In the May 24 New York Review of Books, Paul Krugman writes, “The truth is that recovery would be almost ridiculously easy to achieve; all we need is to reverse the austerity policies of the past couple of years and temporarily boost spending.” He continues, “… The strong measures that would all go a long way toward lifting us out of this depression should include, among other policies, increased federal aid to state and local governments, which would restore the jobs of many public employees; a more aggressive approach by the Federal Reserve to quantitative easing (that is, purchasing bonds in an attempt to reduce long-term interest rates); and less timid efforts by the Obama administration to reduce homeowner debt.”.
Krugman supports his case for a big increase in spending chiefly by looking at wartime spending. He also cites an estimate, based on comparing military spending across states, that “a dollar of spending actually raises output via around $1.50.”
In short, Krugman makes what he calls the “textbook” Keynesian case for big government spending, no matter on what, financed by borrowing and easy money.
As a liberal economist myself, I favor increased public spending—but only on the right things, and especially not on the military. We should increase spending for public services like health, education, pensions, local infrastructure like water and sewer systems. And we should pay for these programs by high progressive income taxes, loophole-free corporate taxes, and property taxes at the local and state levels. (Property taxes are truly the best tax we have on personal and corporate wealth—see “Restore the Original Wealth Tax.”)
So how does the Krugman/textbook-Keynesian argument go wrong? It goes wrong because it ignores both the distributional and the marginal incentive impacts of public policy.
Start with military spending. Military spending is notoriously intensive in natural resources and capital, which means per dollar spent it creates very little employment—while diverting funds from more productive possibilities. In the May 28 Nation Robert Pollin and Heidi Garrett-Peltier of The Political Economy Research Institute of U Mass Amherst show “How Cutting the Pentagon’s Budget Could Boost the Economy”. Mason Gaffney has been making the same argument for many years.
Krugman rests much of his case for military stimulus on the dramatic recovery before and during World War II. But so much else was going on at the same time: the economy was surely recovering anyway from the Great Depression; there was a tremendous public investment in health, education, and training of millions of young men, and simple patriotism brought out volunteers in droves.
Military spending is just an extreme example of the kind of resource and capital- intensive spending that damages the economy. Other examples include bridges and highways to nowhere, high-speed rail in low-density regions, or the notorious Keystone oil pipeline from Canada’s tar sands to the US Gulf.

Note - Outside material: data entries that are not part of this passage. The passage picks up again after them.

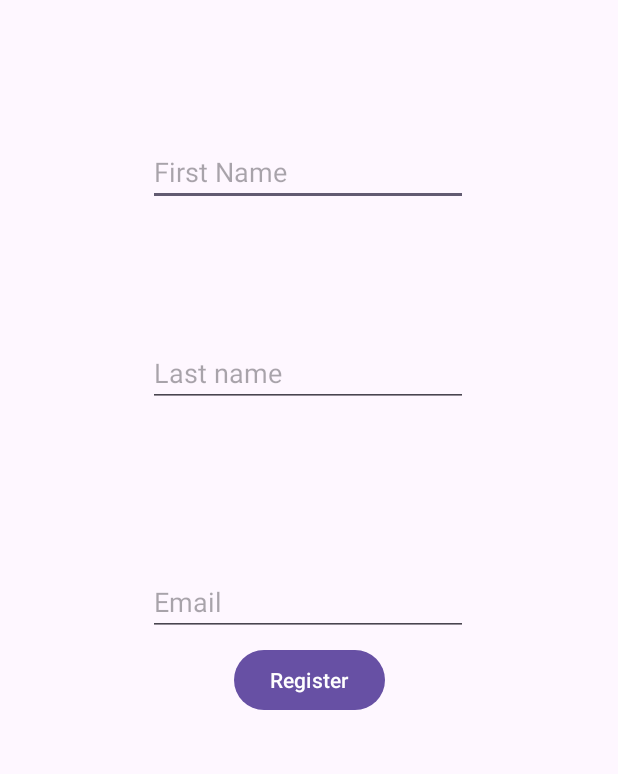
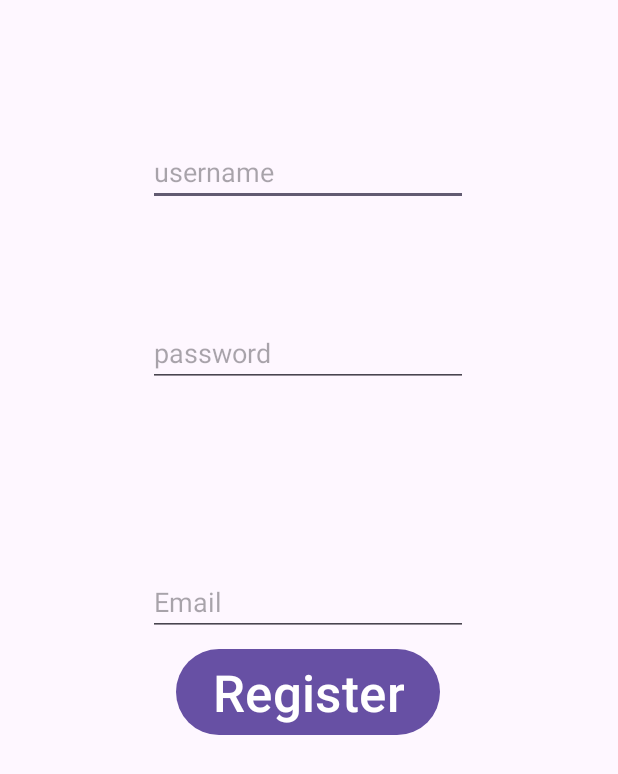
Before and after one commit to UITProjects/NT118.O13.MMCL.Nhom7, an Android app: the screen it shows after launch (MainActivity), on a phone screen of 412 x 824 dp. Shown: the top 774 px of the screen. Run offline under Robolectric (Android 15) with nearby library versions, the phone set to English and light mode, and no system bars; network calls fail.

Commit message:
thay đổi hàm Readnbytes do API android không hỗ trợ thành read(), implement code java vào android app, test ok hàm authentication()

```diff
--- a/Android app/app/build.gradle.kts
+++ b/Android app/app/build.gradle.kts
@@ -9,8 +9,8 @@ android {
 
     defaultConfig {
         applicationId = "me.ngodat0103.myapplication"
-        minSdk = 34
-        targetSdk = 34
+        minSdk = 28
+        targetSdk = 33
         versionCode = 1
         versionName = "1.0"
 
--- a/Android app/app/src/main/AndroidManifest.xml
+++ b/Android app/app/src/main/AndroidManifest.xml
@@ -3,6 +3,7 @@
     xmlns:tools="http://schemas.android.com/tools">
 
     <application
+        android:usesCleartextTraffic="true"
         android:allowBackup="true"
         android:dataExtractionRules="@xml/data_extraction_rules"
         android:fullBackupContent="@xml/backup_rules"
--- a/Android app/app/src/main/java/me/ngodat0103/myapplication/MainActivity.java
+++ b/Android app/app/src/main/java/me/ngodat0103/myapplication/MainActivity.java
@@ -3,29 +3,66 @@ package me.ngodat0103.myapplication;
 import androidx.appcompat.app.AppCompatActivity;
 
 import android.os.Bundle;
+import android.util.Log;
 import android.view.View;
 import android.widget.EditText;
 import android.widget.TextView;
 
 import java.io.IOException;
+import java.security.InvalidAlgorithmParameterException;
+import java.security.InvalidKeyException;
+import java.security.NoSuchAlgorithmException;
+import java.util.Map;
+
+import javax.crypto.BadPaddingException;
+import javax.crypto.IllegalBlockSizeException;
+import javax.crypto.NoSuchPaddingException;
 
 public class MainActivity extends AppCompatActivity {
     @Override
     protected void onCreate(Bundle savedInstanceState) {
         super.onCreate(savedInstanceState);
         setContentView(R.layout.activity_main);
-        handle_thread thread = new handle_thread();
+        Thread thread = new Thread(new Runnable() {
+
+            @Override
+            public void run() {
+                try {
+                    client_connection_module.client_connection_module_init("10.0.2.2",2509);
+                } catch (Exception e) {
+                    e.printStackTrace();
+                }
+            }
+        });
+
         thread.start();
+
     }
-    public void onBtnClick(View view){
-        EditText edtFirstName = findViewById(R.id.editFirstName);
-        EditText editLastName = findViewById(R.id.editLastName);
+    public void onBtnClick(View view) throws InvalidAlgorithmParameterException, NoSuchPaddingException, IllegalBlockSizeException, NoSuchAlgorithmException, BadPaddingException, IOException, InvalidKeyException {
+        EditText username = findViewById(R.id.username);
+        EditText password = findViewById(R.id.password);
         EditText editEmail = findViewById(R.id.editEmail);
         TextView viewFirstName = findViewById(R.id.texFirstName);
         TextView viewLastName = findViewById(R.id.textLastName);
         TextView viewEmail = findViewById(R.id.textEmail);
-        viewFirstName.setText(edtFirstName.getText().toString());
-        viewLastName.setText(editLastName.getText());
-        viewEmail.setText(editEmail.getText());
+        Thread thread = new Thread(new Runnable() {
+
+            @Override
+            public void run() {
+                Map<String, String> status = null;
+                try {
+                    status = handle_request_types_module.authentication(username.getText().toString(), password.getText().toString());
+                   editEmail.setText(status.get("status"));
+                } catch (Exception e) {
+                    Log.d("authentication", String.valueOf(e.getCause()));
+                    Log.d("authentication", String.valueOf(e.getMessage()));
+                    Log.d("authentication",e.toString());
+                }
+            }
+        });
+
+        thread.start();
+
+
     }
 }
--- a/Android app/app/src/main/java/me/ngodat0103/myapplication/cipher_module.java
+++ b/Android app/app/src/main/java/me/ngodat0103/myapplication/cipher_module.java
@@ -6,10 +6,10 @@ import java.security.InvalidAlgorithmParameterException;
 import java.security.InvalidKeyException;
 import java.security.NoSuchAlgorithmException;
 import java.util.Base64;
-
 public class cipher_module {
     private
-    static SecretKey key = string_to_secretkey(System.getenv("symmetric_key"));
+
+    static SecretKey key = string_to_secretkey(cipher_key.symmetric_key);
     public cipher_module(){
         key = string_to_secretkey(System.getenv("symmetric_key"));
     }
--- a/Android app/app/src/main/java/me/ngodat0103/myapplication/handle_thread.java
+++ b/Android app/app/src/main/java/me/ngodat0103/myapplication/handle_thread.java
@@ -11,6 +11,7 @@ import java.security.NoSuchAlgorithmException;
 public class handle_thread extends Thread {
     String type;
     public handle_thread() {
+
     }
     public void run(){
         try {
@@ -18,6 +19,5 @@ public class handle_thread extends Thread {
         } catch (IOException e) {
             throw new RuntimeException(e);
         }
-
     }
 }
--- a/Android app/app/src/main/res/layout/activity_main.xml
+++ b/Android app/app/src/main/res/layout/activity_main.xml
@@ -7,31 +7,31 @@
     tools:context=".MainActivity">
 
     <EditText
-        android:id="@+id/editFirstName"
+        android:id="@+id/username"
         android:layout_width="wrap_content"
         android:layout_height="wrap_content"
         android:layout_marginTop="92dp"
         android:ems="10"
-        android:hint="First Name"
+        android:hint="username"
         android:inputType="text"
-        app:layout_constraintEnd_toEndOf="@+id/editLastName"
+        app:layout_constraintEnd_toEndOf="@+id/password"
         app:layout_constraintHorizontal_bias="1.0"
-        app:layout_constraintStart_toStartOf="@+id/editLastName"
+        app:layout_constraintStart_toStartOf="@+id/password"
         app:layout_constraintTop_toTopOf="parent" />
 
     <EditText
-        android:id="@+id/editLastName"
+        android:id="@+id/password"
         android:layout_width="wrap_content"
         android:layout_height="wrap_content"
         android:ems="10"
-        android:hint="Last name"
+        android:hint="password"
         android:inputType="text"
         app:layout_constraintBottom_toTopOf="@+id/editEmail"
         app:layout_constraintEnd_toEndOf="parent"
         app:layout_constraintHorizontal_bias="0.497"
         app:layout_constraintStart_toStartOf="parent"
-        app:layout_constraintTop_toBottomOf="@+id/editFirstName"
-        app:layout_constraintVertical_bias="0.451" />
+        app:layout_constraintTop_toBottomOf="@+id/username"
+        app:layout_constraintVertical_bias="0.384" />
 
     <EditText
         android:id="@+id/editEmail"
@@ -42,9 +42,9 @@
         android:hint="Email"
         android:inputType="text"
         app:layout_constraintBottom_toBottomOf="parent"
-        app:layout_constraintEnd_toEndOf="@+id/editLastName"
+        app:layout_constraintEnd_toEndOf="@+id/password"
         app:layout_constraintHorizontal_bias="1.0"
-        app:layout_constraintStart_toStartOf="@+id/editLastName" />
+        app:layout_constraintStart_toStartOf="@+id/password" />
 
     <TextView
         android:id="@+id/texFirstName"
@@ -83,12 +83,13 @@
         android:id="@+id/buttonRegister"
         android:layout_width="wrap_content"
         android:layout_height="wrap_content"
+        android:onClick="onBtnClick"
         android:text="Register"
+        android:textSize="34sp"
         app:layout_constraintBottom_toBottomOf="parent"
         app:layout_constraintEnd_toEndOf="parent"
+        app:layout_constraintHorizontal_bias="0.498"
         app:layout_constraintStart_toStartOf="parent"
         app:layout_constraintTop_toTopOf="parent"
-        app:layout_constraintVertical_bias="0.553"
-        android:onClick="onBtnClick"
-        />
+        app:layout_constraintVertical_bias="0.565" />
 </androidx.constraintlayout.widget.ConstraintLayout>
```
Also changed, not shown: Android app/app/src/main/java/me/ngodat0103/myapplication/client_connection_module.java (+8 -14 lines), Android app/app/src/main/java/me/ngodat0103/myapplication/handle_request_types_module.java (+2 -5 lines), 6 other files.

Now look at taxes. Something else happened during World War II: a huge increase in progressive income taxes. In the New York Review article, Krugman notes but dismisses as secondary a connection between high taxes and high employment rates. Not so fast! High progressive taxes on personal incomes or corporate profits create what’s called an income effect. By putting the squeeze on those who have previously enjoyed if not a life of ease at least a life of luxury—taxes on high incomes and high profits encourage people and corporations to find more productive uses for their assets. Krugman also calls the current payroll tax credit “not an ideal stimulus”. In my view, the payroll tax is a major discouragement to hiring, especially the hiring of low-wage workers by small business, because it has a powerful marginal effect. That makes the payroll tax credit an excellent stimulus—one which should be increased further.
So how do we pay for the right kind of public spending? Krugman rejects tax increases as part of a solution. Rather, he would rely on borrowing and expansionary monetary policy. What’s the problem? Here, the conservatives are correct, though often for the wrong reasons.
What’s wrong with borrowing? Well, it does raise the annual deficit and national debt. It does “crowd out” private lending, especially to small business. Meanwhile lenders—whether wealthy individuals, corporations or foreign governments like China—get to enjoy nice low-return but super-safe investments that do nothing for the US economy. It is the opposite of the income effect of progressive taxes!
What’s wrong with expansionary monetary policy, as in quantitative easing? Conservatives claim it will cause inflation. I don’t think there’s much inflation risk, so long as the big banks’ vaults remain stuffed with garbage. But precisely for that reason, the big banks won’t lend the money to risky but productive, employment-generating small business. They’ll lend it back to the US government, or worse—like JP Morgan of late—gamble with it in the international financial markets.
No, recovery will not be “ridiculously easy”. Not until Americans rise up to challenge Grover Norquist and his tax cut henchmen. That’s a long, tough, political battle with no easy textbook answers.